The first question when dealing with any abdominal emergency is whether or not the case warrants surgery. Radiographs, a serum chemistry panel, and a CBC are the starting points and may be diagnostic in themselves. Often, however, an ultrasound is needed to make a more definitive diagnosis. Indications for immediate surgery include penetrating wounds to the abdomen, evidence of phagocytized bacteria and degenerative neutrophils from abdominal fluid, free gas in the abdomen, and hemorrhage.1 In this case a FAST (focused assessment with sonography in trauma) was performed. FAST scans are very dependent on the individual skill and experience of the sonographer. If there is no obvious and immediate need for surgery, one must consider the stability of the patient, other diagnostic modalities that might be indicated, and how long the patient will need to wait. This dog was tachycardic but normotensive, had no evidence of ongoing losses, and appears by description to have been stable. Waiting for a complete ultrasound was the right call.

Abdominocentesis

The FAST scan done showed no evidence of free fluid. Often with splenic disease (including torsions) there is some free abdominal fluid. If the spleen is hypoxic, one would expect secondary edema and fluid leakage. An abdominal tap can help narrow the differential list. Any evidence of intracellular bacteria in free abdominal fluid is always an indication for surgery.

One additional diagnostic tool that is rarely used but may be helpful in some cases is a peritoneal lavage: sterile saline is introduced into the abdominal cavity and then aspirated for diagnostic purposes. 

Watch Those Numbers

Rechecking packed cell volume, total solids, and electrolytes at some point in the night would have provided an extra measure of safety.
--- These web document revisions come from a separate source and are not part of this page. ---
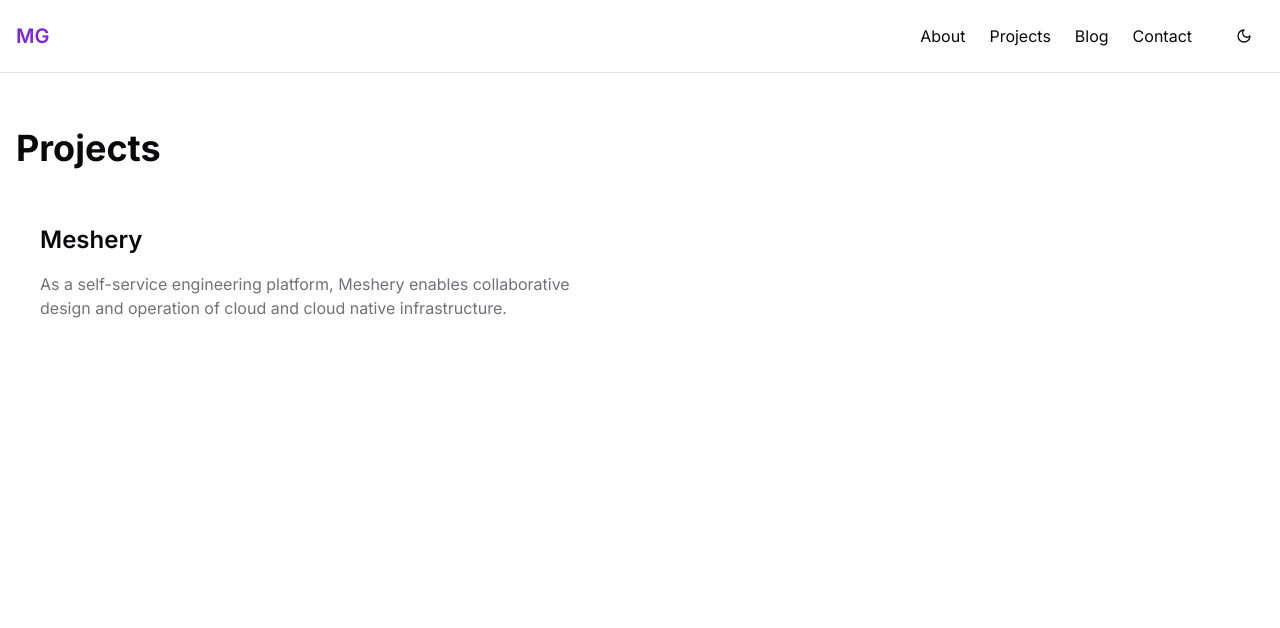
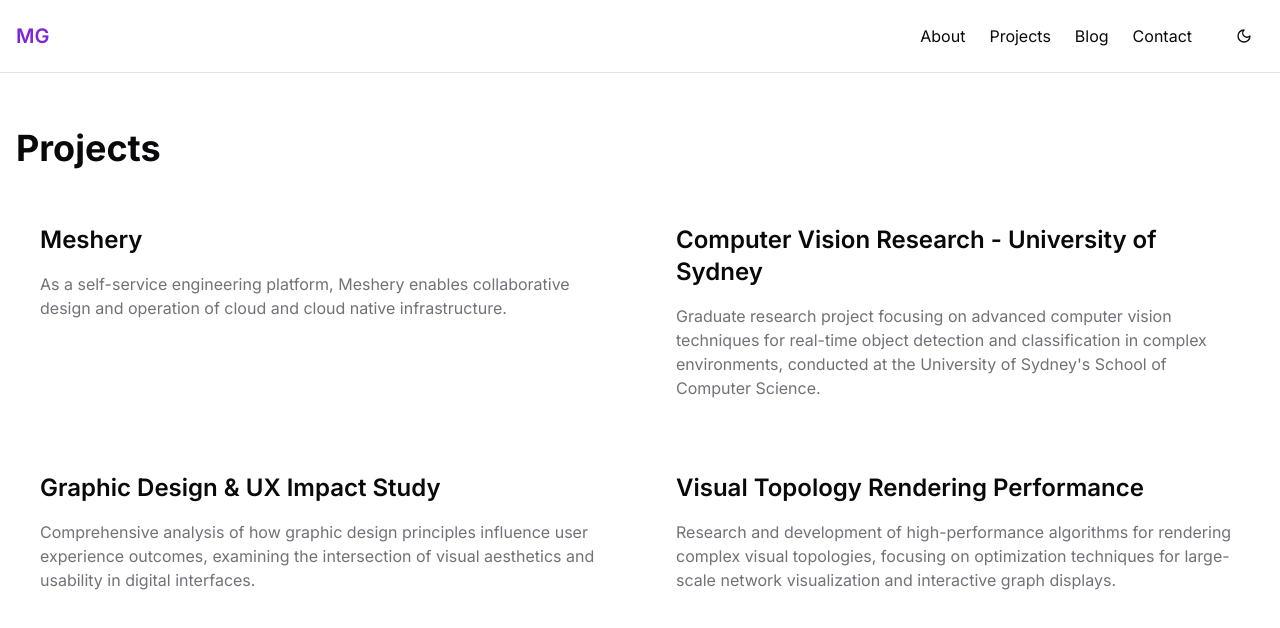
Before and after one commit to miacycle/mia-sydney-cycle, a React (Vite) app: page /projects in a window 1280 px wide. Shown: the top 628 px of the page. Built offline with nearby package versions, Linux system fonts and the light colour scheme.

Commit message:
Add new projects to projects list
Added three new projects to the projects list, detailing graduate studies at the University of Sydney in computer vision, graphic design/UX, and visual topology rendering algorithms.

```diff
--- a/src/pages/Projects.tsx
+++ b/src/pages/Projects.tsx
@@ -10,7 +10,27 @@ const Projects = () => {
           As a self-service engineering platform, Meshery enables collaborative design and operation of cloud and cloud native infrastructure.
           </p>
         </div>
-        {/* Add more project cards as needed */}
+
+        <div className="bg-card p-6 rounded-lg">
+          <h2 className="text-2xl font-semibold mb-4">Computer Vision Research - University of Sydney</h2>
+          <p className="text-muted-foreground">
+          Graduate research project focusing on advanced computer vision techniques for real-time object detection and classification in complex environments, conducted at the University of Sydney's School of Computer Science.
+          </p>
+        </div>
+
+        <div className="bg-card p-6 rounded-lg">
+          <h2 className="text-2xl font-semibold mb-4">Graphic Design & UX Impact Study</h2>
+          <p className="text-muted-foreground">
+          Comprehensive analysis of how graphic design principles influence user experience outcomes, examining the intersection of visual aesthetics and usability in digital interfaces.
+          </p>
+        </div>
+
+        <div className="bg-card p-6 rounded-lg">
+          <h2 className="text-2xl font-semibold mb-4">Visual Topology Rendering Performance</h2>
+          <p className="text-muted-foreground">
+          Research and development of high-performance algorithms for rendering complex visual topologies, focusing on optimization techniques for large-scale network visualization and interactive graph displays.
+          </p>
+        </div>
       </div>
     </div>
   );
```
This dog’s hematocrit was not decreased but the total protein was slightly low (4.9 g/dL [range, 5.0–7.4]). Decreasing total solids is often a better indicator of recent blood loss than PCV as splenic contraction can falsely elevate the red blood cell count.2 Continuing to monitor values throughout the night may reveal changes that might not be clinically apparent.

Following Up

Performing a gastropexy during the surgery was an excellent call. Borzois are a deep-chested breed and at increased risk for gastric dilatation/volvulus. One curious aspect of the case is that the owner noted that the dog had been posturing occasionally (prayer position) for 3 weeks. Splenic torsions are generally considered an acute emergency. It would seem unusual that the source of pain for this dog was the spleen for the last several weeks. This may be a red herring but might be worth pursuing.

Barak Benaryeh, DVM, DABVP, is the owner of Spicewood Springs Animal Hospital. He graduated from University of California–Davis School of Veterinary Medicine in 1997 and completed an internship in Small Animal Medicine, Surgery, and Emergency at University of Pennsylvania. Dr. Benaryeh has also taught practical coursework to first-year veterinary students and was a primary veterinary surgeon for the Helping Hands Program, which trains assistance monkeys for quadriplegic people. Dr. Benaryeh is certified by the American Board of Veterinary Practitioners in Canine and Feline Practice.

References

For global readers, a calculator to convert laboratory values, dosages, and other measurements to SI units can be found here.

All Clinician's Brief content is reviewed for accuracy at the time of publication. Previously published content may not reflect recent developments in research and practice.

Material from Clinician's Brief may not be reproduced, distributed, or used in whole or in part without prior permission of Educational Concepts, LLC. For questions or inquiries please contact us.

Podcasts

Clinician's Brief:
The Podcast
Listen as host Alyssa Watson, DVM, talks with the authors of your favorite Clinician’s Brief articles. Dig deeper and explore the conversations behind the content here.
Clinician's Brief provides relevant diagnostic and treatment information for small animal practitioners. It has been ranked the #1 most essential publication by small animal veterinarians for 9 years.*

*2007-2017 PERQ and Essential Media Studies

© 2022 Educational Concepts, L.L.C. dba Brief Media ™ All Rights Reserved. Terms & Conditions | DMCA Copyright | Privacy Policy | Acceptable Use Policy